Across the listing below, how many lines contain "client"? Answer with the number and nothing else.

....................

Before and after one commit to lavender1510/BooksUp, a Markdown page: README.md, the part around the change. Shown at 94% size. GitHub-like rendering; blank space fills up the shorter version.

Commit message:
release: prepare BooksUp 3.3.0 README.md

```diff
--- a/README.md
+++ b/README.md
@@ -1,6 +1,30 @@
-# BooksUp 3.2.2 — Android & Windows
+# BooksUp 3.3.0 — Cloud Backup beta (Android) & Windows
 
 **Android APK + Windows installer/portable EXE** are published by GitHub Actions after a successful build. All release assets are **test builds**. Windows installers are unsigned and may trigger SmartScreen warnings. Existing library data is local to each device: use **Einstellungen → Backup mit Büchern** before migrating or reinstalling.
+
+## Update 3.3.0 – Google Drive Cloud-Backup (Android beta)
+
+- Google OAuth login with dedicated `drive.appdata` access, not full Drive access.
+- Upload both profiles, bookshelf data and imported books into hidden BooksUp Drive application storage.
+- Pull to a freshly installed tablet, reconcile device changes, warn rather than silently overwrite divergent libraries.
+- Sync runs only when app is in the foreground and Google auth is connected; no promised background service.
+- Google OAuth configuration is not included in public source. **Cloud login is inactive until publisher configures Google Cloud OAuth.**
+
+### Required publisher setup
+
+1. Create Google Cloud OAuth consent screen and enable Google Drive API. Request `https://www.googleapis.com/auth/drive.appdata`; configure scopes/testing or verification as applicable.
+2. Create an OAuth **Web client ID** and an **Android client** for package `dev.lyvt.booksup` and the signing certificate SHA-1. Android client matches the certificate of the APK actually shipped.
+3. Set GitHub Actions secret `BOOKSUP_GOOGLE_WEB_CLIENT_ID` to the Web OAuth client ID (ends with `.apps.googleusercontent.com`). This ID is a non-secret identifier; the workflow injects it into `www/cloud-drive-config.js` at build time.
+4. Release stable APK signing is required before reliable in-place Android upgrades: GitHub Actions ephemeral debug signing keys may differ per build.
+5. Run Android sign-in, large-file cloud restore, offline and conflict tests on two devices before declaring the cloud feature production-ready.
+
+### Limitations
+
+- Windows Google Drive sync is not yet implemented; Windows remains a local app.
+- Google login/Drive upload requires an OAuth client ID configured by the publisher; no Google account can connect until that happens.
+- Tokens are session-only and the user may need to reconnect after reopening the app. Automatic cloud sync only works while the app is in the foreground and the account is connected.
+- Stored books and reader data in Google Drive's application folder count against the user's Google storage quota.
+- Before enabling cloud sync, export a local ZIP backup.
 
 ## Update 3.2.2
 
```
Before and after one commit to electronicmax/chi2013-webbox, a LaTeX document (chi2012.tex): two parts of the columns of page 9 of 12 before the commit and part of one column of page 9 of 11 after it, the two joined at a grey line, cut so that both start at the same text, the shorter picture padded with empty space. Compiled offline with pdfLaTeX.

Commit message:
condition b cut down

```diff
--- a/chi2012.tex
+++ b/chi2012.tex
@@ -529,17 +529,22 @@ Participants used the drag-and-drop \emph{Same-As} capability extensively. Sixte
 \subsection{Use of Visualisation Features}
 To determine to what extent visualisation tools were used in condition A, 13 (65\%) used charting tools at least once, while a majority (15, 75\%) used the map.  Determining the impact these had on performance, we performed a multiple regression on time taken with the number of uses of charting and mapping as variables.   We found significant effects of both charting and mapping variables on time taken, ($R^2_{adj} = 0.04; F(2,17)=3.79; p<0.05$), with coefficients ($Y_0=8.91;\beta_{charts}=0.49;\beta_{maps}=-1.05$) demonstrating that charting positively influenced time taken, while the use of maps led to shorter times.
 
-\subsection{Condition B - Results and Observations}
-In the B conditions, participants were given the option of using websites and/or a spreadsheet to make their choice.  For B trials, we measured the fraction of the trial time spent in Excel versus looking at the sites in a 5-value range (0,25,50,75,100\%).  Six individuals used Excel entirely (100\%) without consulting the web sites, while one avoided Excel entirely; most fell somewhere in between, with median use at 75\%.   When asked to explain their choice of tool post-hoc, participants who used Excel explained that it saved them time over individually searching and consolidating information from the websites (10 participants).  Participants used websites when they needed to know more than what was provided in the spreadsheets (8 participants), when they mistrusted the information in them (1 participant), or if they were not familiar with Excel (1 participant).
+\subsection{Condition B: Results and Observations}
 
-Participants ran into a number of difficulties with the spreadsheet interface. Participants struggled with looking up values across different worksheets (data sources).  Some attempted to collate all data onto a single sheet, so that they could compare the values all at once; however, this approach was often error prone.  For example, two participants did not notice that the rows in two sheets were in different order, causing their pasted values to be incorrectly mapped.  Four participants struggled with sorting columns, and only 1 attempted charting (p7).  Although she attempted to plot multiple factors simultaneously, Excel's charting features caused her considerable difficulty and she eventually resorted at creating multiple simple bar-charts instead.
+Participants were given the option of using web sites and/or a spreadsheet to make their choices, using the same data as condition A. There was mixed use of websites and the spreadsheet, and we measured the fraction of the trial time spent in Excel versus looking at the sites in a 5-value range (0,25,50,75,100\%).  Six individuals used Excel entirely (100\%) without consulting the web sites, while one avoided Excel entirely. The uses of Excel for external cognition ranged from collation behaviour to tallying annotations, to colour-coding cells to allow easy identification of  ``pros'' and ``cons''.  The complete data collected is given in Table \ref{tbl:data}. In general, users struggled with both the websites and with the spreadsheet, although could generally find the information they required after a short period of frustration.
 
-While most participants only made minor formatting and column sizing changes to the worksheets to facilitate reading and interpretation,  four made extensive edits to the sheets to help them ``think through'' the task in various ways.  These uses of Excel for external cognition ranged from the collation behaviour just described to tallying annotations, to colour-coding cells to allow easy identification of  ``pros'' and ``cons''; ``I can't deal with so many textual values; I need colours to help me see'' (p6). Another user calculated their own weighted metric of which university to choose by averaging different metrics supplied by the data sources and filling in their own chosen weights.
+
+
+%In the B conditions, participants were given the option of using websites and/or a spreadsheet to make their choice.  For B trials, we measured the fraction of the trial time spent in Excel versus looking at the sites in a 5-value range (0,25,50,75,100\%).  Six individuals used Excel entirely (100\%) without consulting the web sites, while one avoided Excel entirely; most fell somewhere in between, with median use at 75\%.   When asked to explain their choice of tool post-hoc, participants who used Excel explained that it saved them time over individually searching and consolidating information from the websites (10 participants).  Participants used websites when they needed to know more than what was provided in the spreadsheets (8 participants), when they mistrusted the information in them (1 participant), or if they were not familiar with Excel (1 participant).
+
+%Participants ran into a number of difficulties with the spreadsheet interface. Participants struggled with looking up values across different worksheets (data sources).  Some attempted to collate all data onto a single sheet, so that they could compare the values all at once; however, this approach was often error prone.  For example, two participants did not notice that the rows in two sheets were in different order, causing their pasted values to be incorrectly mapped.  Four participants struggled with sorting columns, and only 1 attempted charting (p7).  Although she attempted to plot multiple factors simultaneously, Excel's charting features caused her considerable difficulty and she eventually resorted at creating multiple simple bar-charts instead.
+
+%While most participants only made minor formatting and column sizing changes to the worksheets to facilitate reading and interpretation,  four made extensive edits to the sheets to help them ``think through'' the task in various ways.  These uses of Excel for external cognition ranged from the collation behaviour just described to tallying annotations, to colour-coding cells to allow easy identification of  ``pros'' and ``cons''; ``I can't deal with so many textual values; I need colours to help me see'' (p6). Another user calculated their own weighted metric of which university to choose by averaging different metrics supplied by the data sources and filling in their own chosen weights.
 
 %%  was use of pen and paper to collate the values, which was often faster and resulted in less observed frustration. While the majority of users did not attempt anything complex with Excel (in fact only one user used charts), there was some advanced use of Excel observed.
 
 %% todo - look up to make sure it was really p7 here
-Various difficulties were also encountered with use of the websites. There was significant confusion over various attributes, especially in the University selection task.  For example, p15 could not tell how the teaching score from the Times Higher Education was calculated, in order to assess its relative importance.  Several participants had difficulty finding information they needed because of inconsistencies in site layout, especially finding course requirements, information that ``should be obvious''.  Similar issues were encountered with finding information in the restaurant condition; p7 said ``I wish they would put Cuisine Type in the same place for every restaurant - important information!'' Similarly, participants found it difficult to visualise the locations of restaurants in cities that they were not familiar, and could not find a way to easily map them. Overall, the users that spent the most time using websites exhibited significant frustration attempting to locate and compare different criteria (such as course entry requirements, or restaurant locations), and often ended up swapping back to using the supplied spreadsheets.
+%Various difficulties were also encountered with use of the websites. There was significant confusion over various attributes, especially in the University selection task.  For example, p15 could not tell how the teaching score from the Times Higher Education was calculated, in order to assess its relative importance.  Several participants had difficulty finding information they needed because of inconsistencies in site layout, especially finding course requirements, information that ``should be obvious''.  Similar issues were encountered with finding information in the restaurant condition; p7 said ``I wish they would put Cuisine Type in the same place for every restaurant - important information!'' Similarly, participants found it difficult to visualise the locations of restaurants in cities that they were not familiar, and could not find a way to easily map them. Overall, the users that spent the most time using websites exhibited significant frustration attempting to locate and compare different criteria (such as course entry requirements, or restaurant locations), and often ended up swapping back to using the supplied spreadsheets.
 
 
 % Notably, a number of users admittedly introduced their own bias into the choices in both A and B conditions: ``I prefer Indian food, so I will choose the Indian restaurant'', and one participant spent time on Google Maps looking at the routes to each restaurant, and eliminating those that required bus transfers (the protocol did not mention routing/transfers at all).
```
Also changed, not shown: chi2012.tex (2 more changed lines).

....................

SOLUTION BELOW>
3